-- INSTRUCTIONS FOR THE TASK --
Which lines of the entries below include "onChange"? List them all.

::::::

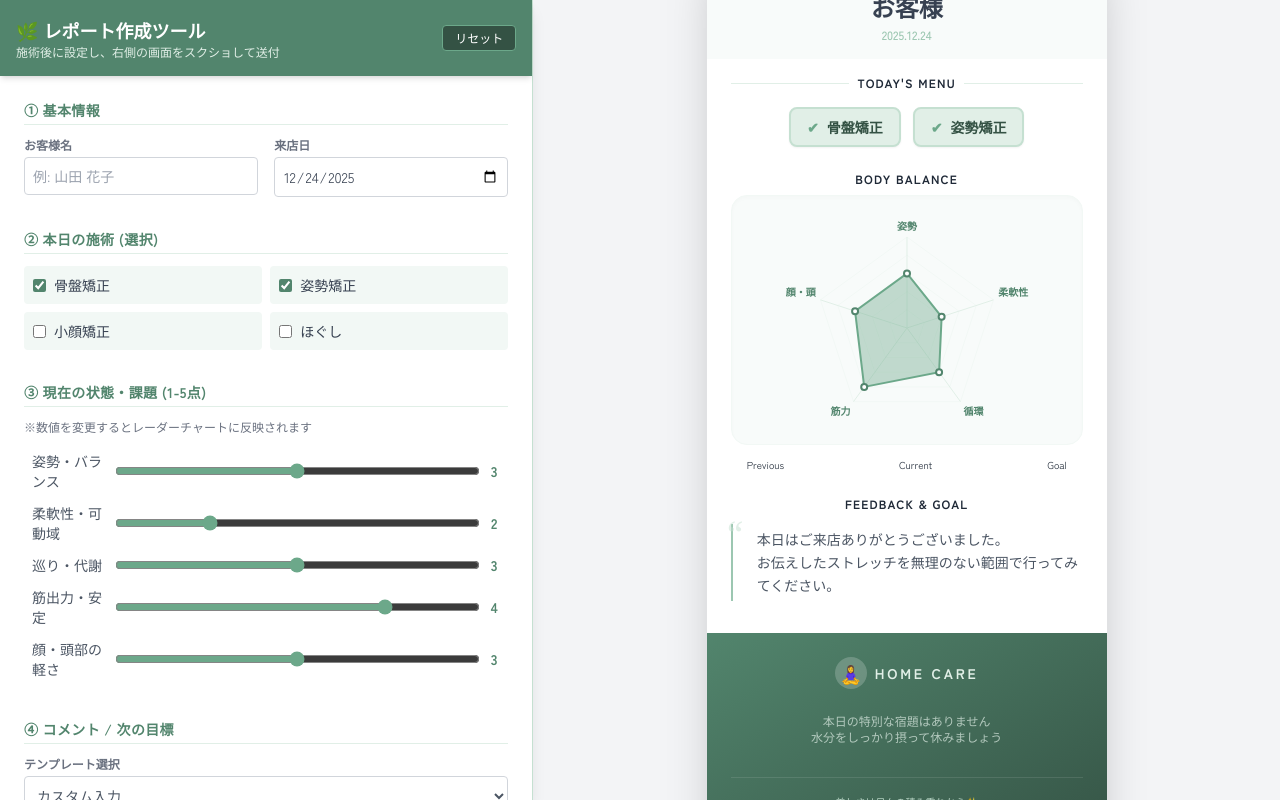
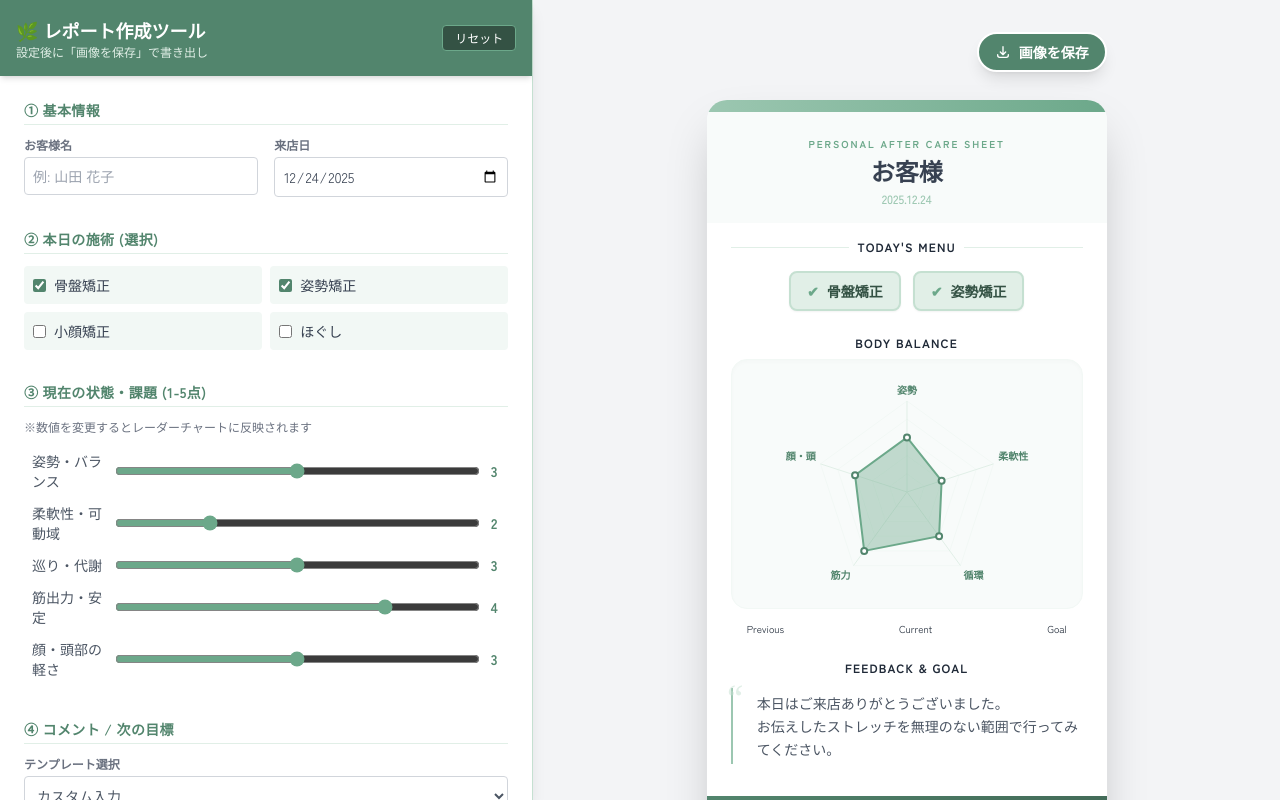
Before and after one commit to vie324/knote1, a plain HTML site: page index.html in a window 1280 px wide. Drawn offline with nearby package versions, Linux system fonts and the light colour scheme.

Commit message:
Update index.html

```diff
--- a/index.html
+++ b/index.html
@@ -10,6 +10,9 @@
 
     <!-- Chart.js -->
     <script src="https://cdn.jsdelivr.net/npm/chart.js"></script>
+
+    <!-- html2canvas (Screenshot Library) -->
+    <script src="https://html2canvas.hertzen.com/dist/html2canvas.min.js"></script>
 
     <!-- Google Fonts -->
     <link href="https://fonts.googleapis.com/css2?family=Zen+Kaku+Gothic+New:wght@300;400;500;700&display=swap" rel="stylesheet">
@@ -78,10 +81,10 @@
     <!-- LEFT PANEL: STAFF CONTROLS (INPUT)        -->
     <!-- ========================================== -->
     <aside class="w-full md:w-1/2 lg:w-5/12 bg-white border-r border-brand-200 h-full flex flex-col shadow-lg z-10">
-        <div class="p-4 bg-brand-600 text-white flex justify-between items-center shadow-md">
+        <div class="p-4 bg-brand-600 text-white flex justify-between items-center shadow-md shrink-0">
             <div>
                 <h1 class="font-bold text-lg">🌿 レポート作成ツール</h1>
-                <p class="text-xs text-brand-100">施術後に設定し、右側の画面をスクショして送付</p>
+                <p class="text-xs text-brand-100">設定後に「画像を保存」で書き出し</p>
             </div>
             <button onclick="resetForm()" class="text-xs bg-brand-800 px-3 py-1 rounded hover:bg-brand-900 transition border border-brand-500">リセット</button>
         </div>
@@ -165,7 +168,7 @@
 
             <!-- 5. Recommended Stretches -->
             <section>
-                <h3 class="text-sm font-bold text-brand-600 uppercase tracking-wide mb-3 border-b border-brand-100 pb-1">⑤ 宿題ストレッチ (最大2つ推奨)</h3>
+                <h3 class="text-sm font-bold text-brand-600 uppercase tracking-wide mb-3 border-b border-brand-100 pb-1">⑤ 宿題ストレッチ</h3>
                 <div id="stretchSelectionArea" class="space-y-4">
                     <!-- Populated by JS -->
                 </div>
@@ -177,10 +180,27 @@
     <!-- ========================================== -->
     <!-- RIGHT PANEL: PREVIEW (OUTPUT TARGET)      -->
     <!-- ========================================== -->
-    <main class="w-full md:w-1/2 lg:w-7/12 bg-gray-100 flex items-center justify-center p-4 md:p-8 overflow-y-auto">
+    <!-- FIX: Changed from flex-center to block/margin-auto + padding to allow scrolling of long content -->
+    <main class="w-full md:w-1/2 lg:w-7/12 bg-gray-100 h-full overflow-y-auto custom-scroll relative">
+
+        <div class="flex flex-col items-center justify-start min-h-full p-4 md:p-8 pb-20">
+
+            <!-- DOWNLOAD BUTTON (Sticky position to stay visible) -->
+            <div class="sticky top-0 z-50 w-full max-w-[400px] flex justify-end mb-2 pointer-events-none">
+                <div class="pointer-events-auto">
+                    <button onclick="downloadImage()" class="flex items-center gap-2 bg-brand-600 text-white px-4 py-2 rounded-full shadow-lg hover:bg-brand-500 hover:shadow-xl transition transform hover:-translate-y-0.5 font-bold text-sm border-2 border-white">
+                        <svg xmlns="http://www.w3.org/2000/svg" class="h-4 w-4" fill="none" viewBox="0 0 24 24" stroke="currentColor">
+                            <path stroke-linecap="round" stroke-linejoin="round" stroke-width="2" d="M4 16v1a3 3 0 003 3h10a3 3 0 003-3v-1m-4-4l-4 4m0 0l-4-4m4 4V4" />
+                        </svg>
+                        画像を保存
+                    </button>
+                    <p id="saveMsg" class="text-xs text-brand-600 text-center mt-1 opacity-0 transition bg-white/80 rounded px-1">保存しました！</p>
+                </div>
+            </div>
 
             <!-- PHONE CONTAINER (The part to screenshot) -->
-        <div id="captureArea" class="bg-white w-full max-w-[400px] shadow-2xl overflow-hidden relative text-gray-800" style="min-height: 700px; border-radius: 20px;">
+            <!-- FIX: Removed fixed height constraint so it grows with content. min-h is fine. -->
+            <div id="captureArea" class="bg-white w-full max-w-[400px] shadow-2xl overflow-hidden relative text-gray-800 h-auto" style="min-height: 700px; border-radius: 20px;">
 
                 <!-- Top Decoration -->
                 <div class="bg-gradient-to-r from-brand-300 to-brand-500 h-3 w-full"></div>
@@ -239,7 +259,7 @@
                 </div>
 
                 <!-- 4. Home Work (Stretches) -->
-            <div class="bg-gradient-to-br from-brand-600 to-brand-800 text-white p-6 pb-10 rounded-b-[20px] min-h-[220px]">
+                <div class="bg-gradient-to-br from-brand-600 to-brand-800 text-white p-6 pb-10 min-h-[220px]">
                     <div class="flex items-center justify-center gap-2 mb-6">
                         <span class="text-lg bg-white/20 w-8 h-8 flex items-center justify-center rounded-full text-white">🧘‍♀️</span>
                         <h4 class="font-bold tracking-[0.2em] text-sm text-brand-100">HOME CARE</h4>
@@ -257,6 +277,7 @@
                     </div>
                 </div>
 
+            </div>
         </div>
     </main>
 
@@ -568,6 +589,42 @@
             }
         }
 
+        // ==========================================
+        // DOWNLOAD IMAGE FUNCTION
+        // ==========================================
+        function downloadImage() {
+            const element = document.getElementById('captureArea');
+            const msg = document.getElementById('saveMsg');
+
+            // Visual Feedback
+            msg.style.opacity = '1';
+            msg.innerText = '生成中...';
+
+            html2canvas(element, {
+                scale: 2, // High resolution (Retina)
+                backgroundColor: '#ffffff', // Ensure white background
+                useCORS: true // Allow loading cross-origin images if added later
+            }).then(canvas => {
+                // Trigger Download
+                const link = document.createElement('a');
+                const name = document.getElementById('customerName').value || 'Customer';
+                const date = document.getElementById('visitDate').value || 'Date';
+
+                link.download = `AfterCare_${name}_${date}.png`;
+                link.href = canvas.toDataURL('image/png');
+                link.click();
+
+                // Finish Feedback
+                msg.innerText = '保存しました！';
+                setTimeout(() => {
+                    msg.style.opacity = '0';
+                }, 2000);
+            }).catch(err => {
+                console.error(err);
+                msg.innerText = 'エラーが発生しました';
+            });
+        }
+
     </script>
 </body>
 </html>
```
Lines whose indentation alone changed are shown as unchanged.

::::::

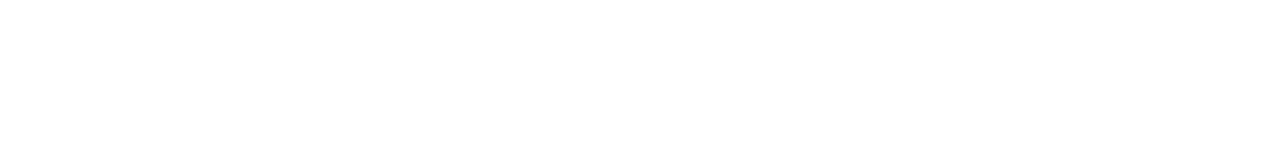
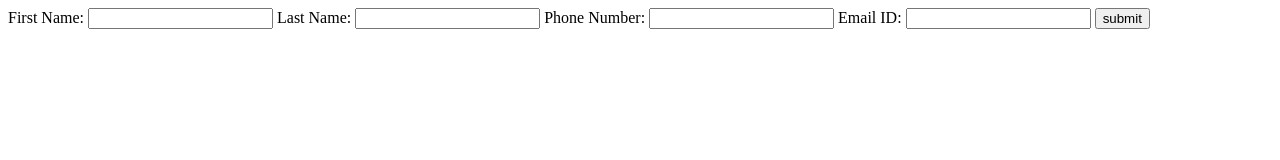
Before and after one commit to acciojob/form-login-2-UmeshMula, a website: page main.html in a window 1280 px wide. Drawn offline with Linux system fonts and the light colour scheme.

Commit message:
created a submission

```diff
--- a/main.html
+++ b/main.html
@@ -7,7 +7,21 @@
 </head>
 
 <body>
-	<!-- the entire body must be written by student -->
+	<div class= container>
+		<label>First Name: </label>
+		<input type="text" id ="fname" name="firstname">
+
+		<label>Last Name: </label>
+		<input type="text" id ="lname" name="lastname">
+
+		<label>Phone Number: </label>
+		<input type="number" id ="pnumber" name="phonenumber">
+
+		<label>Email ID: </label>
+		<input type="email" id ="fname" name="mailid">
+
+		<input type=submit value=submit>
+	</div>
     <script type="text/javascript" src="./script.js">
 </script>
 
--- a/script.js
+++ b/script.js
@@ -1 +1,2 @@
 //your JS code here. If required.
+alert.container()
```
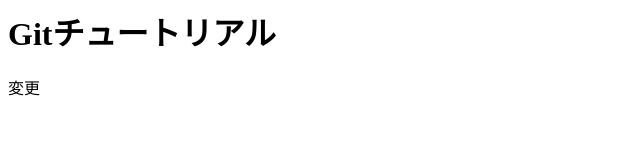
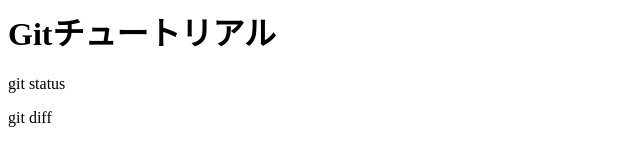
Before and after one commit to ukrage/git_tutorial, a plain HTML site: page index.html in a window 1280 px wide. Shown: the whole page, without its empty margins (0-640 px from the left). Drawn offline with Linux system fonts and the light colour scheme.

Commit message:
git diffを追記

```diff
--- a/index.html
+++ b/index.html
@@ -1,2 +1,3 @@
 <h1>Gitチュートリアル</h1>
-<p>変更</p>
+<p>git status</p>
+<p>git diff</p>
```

::::::

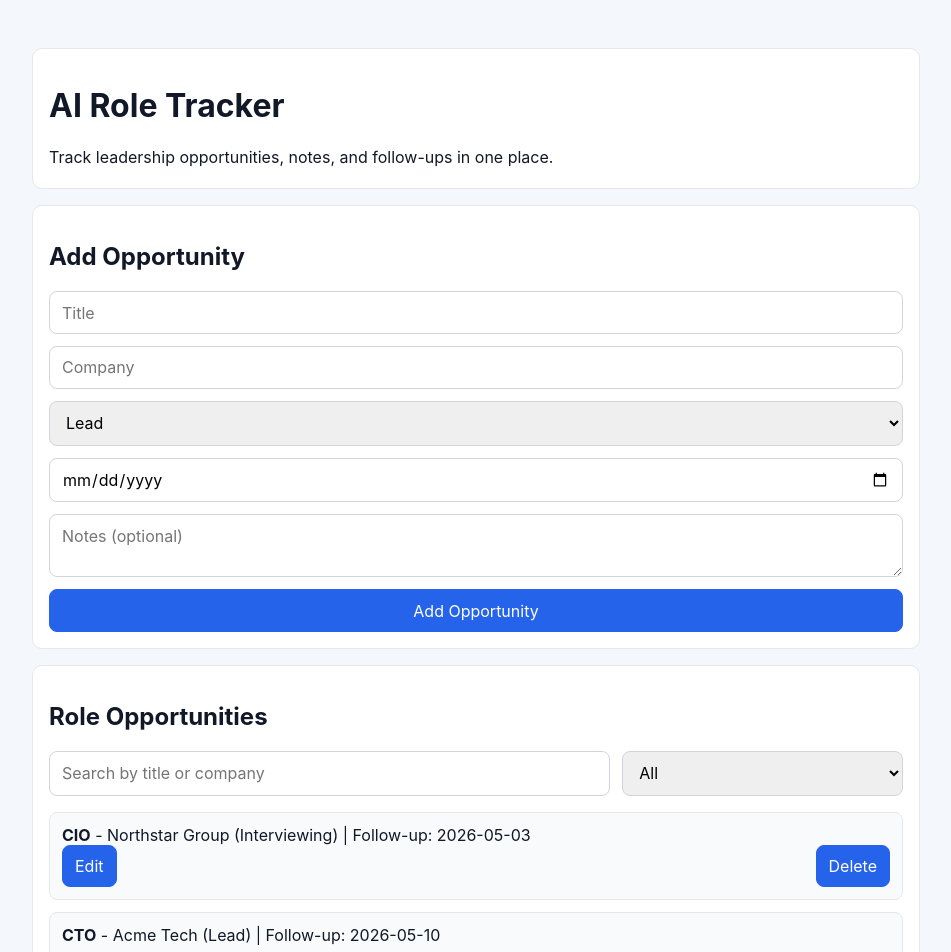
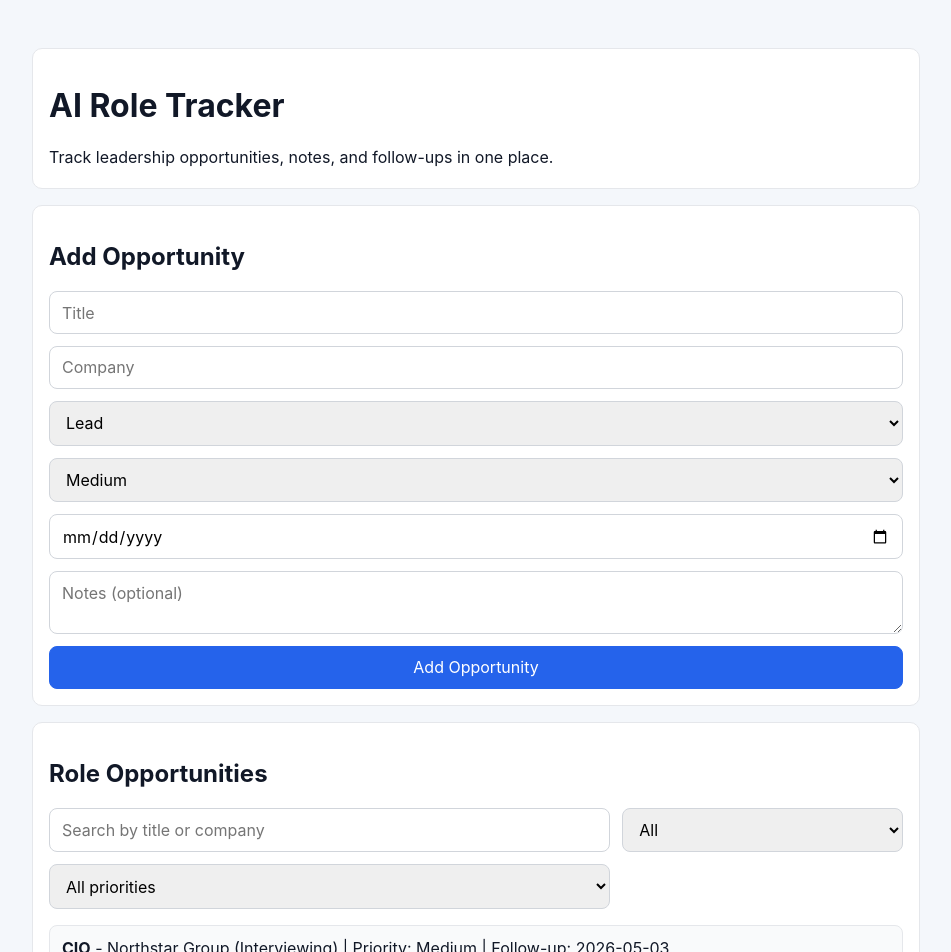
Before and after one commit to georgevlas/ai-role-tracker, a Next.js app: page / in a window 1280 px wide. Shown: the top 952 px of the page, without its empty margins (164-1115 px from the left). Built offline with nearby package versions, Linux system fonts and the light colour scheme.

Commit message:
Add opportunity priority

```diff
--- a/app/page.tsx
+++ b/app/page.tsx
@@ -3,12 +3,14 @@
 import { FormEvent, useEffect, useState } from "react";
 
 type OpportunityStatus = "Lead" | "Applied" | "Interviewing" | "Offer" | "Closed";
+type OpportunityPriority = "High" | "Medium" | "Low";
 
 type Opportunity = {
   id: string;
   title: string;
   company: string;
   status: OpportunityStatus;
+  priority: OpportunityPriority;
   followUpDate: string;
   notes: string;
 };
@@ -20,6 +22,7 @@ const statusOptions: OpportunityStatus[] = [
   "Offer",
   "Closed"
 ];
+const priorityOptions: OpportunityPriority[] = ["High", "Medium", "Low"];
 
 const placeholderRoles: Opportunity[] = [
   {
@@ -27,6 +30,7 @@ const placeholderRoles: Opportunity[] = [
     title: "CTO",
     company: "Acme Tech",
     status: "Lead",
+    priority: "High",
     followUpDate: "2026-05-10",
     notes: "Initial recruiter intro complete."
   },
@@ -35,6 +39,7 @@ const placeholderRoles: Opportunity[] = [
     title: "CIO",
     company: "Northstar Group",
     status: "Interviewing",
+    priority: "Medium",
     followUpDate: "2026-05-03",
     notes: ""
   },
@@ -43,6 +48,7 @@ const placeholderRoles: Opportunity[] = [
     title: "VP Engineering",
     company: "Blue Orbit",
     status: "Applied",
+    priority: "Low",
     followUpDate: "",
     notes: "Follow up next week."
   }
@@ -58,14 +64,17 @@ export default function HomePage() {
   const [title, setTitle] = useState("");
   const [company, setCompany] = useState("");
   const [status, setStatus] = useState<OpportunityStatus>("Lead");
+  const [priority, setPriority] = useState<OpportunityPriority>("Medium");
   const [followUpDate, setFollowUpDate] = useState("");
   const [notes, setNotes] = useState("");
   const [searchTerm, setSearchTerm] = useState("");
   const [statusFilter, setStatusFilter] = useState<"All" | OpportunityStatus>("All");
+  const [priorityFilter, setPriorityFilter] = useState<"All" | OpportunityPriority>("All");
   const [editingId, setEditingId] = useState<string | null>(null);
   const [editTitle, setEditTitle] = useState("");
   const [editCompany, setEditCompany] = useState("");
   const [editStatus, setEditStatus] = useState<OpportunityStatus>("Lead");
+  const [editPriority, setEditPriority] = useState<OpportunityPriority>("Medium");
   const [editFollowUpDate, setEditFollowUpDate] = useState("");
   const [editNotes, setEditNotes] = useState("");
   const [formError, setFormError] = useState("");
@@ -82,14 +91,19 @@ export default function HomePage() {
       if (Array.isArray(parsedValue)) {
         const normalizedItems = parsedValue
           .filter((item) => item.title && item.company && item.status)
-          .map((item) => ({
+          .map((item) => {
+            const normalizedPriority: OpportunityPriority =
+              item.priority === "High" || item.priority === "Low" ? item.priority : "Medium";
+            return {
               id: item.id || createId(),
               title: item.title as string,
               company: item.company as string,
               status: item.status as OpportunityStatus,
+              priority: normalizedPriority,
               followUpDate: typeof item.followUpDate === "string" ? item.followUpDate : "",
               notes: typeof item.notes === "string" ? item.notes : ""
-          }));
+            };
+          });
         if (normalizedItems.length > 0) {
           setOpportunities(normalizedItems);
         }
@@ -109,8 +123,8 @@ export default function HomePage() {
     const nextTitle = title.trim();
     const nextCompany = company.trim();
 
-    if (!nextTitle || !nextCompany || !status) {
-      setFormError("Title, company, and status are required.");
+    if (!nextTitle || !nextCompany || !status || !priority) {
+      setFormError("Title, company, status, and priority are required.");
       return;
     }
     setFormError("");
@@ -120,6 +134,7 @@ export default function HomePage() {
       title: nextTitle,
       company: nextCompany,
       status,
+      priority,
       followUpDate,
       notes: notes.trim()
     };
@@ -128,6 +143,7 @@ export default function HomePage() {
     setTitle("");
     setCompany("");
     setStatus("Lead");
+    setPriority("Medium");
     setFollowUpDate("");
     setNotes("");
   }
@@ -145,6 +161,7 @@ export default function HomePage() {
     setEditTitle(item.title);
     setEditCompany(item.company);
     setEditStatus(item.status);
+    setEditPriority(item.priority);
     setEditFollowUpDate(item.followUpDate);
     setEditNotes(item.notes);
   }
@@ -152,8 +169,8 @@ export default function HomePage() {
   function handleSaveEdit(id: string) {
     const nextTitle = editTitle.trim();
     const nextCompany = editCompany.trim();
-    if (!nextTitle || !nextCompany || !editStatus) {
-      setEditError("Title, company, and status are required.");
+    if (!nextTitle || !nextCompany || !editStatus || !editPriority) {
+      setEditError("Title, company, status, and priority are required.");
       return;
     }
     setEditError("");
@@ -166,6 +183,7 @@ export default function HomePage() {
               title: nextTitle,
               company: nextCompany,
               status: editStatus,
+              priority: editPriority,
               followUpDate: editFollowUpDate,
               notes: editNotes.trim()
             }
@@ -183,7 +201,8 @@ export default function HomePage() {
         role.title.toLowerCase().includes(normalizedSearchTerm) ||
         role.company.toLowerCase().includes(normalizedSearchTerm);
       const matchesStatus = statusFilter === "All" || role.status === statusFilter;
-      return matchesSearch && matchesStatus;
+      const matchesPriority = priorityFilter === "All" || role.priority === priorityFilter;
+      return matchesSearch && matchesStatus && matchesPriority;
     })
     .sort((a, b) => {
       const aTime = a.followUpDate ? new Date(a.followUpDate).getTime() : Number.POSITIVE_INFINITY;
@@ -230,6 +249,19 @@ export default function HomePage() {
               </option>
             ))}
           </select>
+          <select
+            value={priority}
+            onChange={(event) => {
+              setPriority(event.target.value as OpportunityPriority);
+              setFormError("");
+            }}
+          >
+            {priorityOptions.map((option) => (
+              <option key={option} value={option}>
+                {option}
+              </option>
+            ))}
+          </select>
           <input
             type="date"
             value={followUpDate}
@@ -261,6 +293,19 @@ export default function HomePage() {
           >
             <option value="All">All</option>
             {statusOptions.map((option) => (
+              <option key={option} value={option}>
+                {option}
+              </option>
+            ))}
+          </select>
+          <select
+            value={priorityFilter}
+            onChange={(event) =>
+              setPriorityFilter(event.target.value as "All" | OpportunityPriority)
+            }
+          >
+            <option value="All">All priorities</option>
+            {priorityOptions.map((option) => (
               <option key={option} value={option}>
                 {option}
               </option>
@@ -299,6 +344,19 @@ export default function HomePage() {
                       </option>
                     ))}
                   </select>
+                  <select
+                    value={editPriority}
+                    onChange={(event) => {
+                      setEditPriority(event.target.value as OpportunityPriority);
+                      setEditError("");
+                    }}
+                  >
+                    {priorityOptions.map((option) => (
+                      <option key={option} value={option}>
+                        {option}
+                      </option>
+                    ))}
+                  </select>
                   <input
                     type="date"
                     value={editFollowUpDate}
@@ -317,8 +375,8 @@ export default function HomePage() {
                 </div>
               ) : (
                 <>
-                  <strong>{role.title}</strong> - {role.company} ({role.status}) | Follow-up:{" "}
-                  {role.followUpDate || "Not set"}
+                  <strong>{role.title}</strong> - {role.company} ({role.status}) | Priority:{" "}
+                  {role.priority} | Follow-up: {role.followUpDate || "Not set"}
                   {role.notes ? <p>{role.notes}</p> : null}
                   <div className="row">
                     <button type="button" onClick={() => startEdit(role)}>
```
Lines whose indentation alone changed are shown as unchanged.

::::::

-- RESPONSE BELOW --
+            onChange={(event) => {
+            onChange={(event) =>
+                    onChange={(event) => {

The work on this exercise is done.